Florian Zeller’s play The Son is the final part of a trilogy, following The Father and The Mother, all of which have been translated by Christopher Hampton. It tells a familiar story. Teenage Nicolas has been playing truant from school. He’s despondent and resentful of his parents’ divorce. But Zeller makes this seemingly routine domestic narrative unfold in a way that feels closer to a thriller.
Director Michael Longhurst positions Anne (Amanda Abbington) and Pierre (John Light) on opposite sides of the stage. In the gaping space between them are two presences: their son, Nicolas (Laurie Kynaston), and Pierre’s new wife, Sofia (Amaka Okafor).
Abbington and Light’s curtly polite but agitated exchanges, their awkward attempts at civility, establish the ever-present hum of tension between them. Abbington vibrates with energy. Her character is wound so tight she constantly appears one sentence away from shattering. Okafor, as the new stepmother, provides an obvious contrast, radiating homely warmth. Even when angry, her gestures are fluid and anxiety-free.
As he demonstrated in his production of Nick Payne’s Constellations, Longhurst excels at creating a tightrope between the normal and the abnormal. Kynaston encapsulates this mood, pitching his performance so that his behaviour could either be taken as the average moodiness of a teenager or something altogether more concerning.
Pierre and Sofia’s chic Parisian apartment, beautifully designed by Lizzie Clachan, is invaded by teenage-boy detritus. Nicolas’ mound of discarded belongings are a believable mixture of the adolescent (multiple pairs of Converse trainers and denim jackets) and the poignantly childish (a wash bag decorated with cartoon characters, plastic toys).
The accumulated mess, however, is also symbolic of Nicolas’ inner disarray. He explodes when forced up against the calm and rational world of the adults.
In several ways, Zeller’s play is deliberately ‘ordinary’, both in its content – a divorced couple, a troubled teenager – and in its form. There’s an extremely self-conscious use of Chekhov’s gun and the climatic plot point is signposted well before it happens. Sometimes, particularly in the later scenes, you wish for more ambiguity.

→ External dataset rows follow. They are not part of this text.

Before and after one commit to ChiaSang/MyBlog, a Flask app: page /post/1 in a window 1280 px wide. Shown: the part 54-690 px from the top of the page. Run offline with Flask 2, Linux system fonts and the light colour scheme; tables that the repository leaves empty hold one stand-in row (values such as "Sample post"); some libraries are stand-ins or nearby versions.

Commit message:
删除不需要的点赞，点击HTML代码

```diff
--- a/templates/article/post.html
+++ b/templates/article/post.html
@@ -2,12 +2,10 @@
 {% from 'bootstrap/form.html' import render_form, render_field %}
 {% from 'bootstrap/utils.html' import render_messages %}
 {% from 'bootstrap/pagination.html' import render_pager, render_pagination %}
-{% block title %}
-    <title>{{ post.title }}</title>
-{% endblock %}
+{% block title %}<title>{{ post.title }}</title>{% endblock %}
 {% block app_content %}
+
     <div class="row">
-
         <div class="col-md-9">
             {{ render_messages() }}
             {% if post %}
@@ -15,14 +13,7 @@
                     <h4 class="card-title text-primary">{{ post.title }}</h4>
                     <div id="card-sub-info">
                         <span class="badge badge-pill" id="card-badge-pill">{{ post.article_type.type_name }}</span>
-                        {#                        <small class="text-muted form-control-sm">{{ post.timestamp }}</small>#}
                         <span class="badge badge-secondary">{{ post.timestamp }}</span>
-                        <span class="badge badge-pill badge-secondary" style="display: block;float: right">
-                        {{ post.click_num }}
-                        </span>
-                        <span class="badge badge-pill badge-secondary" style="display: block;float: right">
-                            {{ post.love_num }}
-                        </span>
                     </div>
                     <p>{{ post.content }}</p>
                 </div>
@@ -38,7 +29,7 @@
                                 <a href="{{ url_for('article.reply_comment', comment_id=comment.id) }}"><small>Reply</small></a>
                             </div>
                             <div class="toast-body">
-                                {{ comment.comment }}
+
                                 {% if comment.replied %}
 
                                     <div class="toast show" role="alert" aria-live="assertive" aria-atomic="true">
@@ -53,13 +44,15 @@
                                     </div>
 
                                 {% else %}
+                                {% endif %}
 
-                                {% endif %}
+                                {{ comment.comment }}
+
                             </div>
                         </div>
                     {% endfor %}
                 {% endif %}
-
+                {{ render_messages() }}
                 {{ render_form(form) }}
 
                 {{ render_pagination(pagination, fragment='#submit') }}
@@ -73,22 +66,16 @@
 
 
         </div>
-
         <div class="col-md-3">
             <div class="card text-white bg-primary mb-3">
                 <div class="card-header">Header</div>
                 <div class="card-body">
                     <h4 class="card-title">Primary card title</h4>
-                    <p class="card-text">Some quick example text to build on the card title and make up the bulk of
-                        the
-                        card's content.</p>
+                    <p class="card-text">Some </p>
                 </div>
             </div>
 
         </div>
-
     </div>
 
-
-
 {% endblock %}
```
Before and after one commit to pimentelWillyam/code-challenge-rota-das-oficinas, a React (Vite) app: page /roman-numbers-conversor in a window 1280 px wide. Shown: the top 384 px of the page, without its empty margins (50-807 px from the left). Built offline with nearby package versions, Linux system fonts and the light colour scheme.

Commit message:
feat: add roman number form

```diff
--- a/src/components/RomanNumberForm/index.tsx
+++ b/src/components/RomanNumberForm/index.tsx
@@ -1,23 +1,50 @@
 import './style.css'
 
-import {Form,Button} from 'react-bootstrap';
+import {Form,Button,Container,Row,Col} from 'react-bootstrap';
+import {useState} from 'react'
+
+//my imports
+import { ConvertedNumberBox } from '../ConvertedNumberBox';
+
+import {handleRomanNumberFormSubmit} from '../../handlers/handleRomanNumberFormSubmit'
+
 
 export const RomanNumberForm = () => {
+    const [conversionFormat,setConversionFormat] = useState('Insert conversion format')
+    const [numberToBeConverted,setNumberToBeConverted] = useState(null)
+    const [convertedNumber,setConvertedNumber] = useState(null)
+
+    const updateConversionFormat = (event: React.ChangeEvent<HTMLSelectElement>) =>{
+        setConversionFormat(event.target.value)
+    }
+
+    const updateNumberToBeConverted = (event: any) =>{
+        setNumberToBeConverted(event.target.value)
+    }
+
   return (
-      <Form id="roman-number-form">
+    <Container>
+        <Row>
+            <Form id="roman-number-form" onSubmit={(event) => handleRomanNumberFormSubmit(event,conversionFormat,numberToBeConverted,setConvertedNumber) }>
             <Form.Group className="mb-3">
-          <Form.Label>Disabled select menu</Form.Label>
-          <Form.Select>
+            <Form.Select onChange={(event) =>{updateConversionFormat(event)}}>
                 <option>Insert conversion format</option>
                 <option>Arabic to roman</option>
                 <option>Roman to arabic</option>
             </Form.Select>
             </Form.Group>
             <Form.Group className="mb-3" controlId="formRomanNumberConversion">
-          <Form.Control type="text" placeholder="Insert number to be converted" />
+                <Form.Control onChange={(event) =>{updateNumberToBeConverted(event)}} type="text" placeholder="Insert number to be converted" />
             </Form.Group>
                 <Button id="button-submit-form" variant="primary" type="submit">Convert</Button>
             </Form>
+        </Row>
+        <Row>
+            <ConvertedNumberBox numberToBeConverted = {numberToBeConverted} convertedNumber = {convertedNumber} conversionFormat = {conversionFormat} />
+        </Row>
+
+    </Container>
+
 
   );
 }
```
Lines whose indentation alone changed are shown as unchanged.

But The Son captivates in its enveloping feeling of inevitability, something that’s aided by Isobel Waller-Bridge’s disconcertingly ominous sound design. While it’s clear exactly what’s going to happen, as with all classic tragedies, everyone is powerless to prevent it. Zeller makes a virtue out of this predictability and the terrifying realisation that screaming louder won’t stop the runaway train.
In this regard, The Son has echoes of Ibsen’s The Wild Duck. The audience waits and waits and waits for the bang, but when it finally comes, it’s still a shock.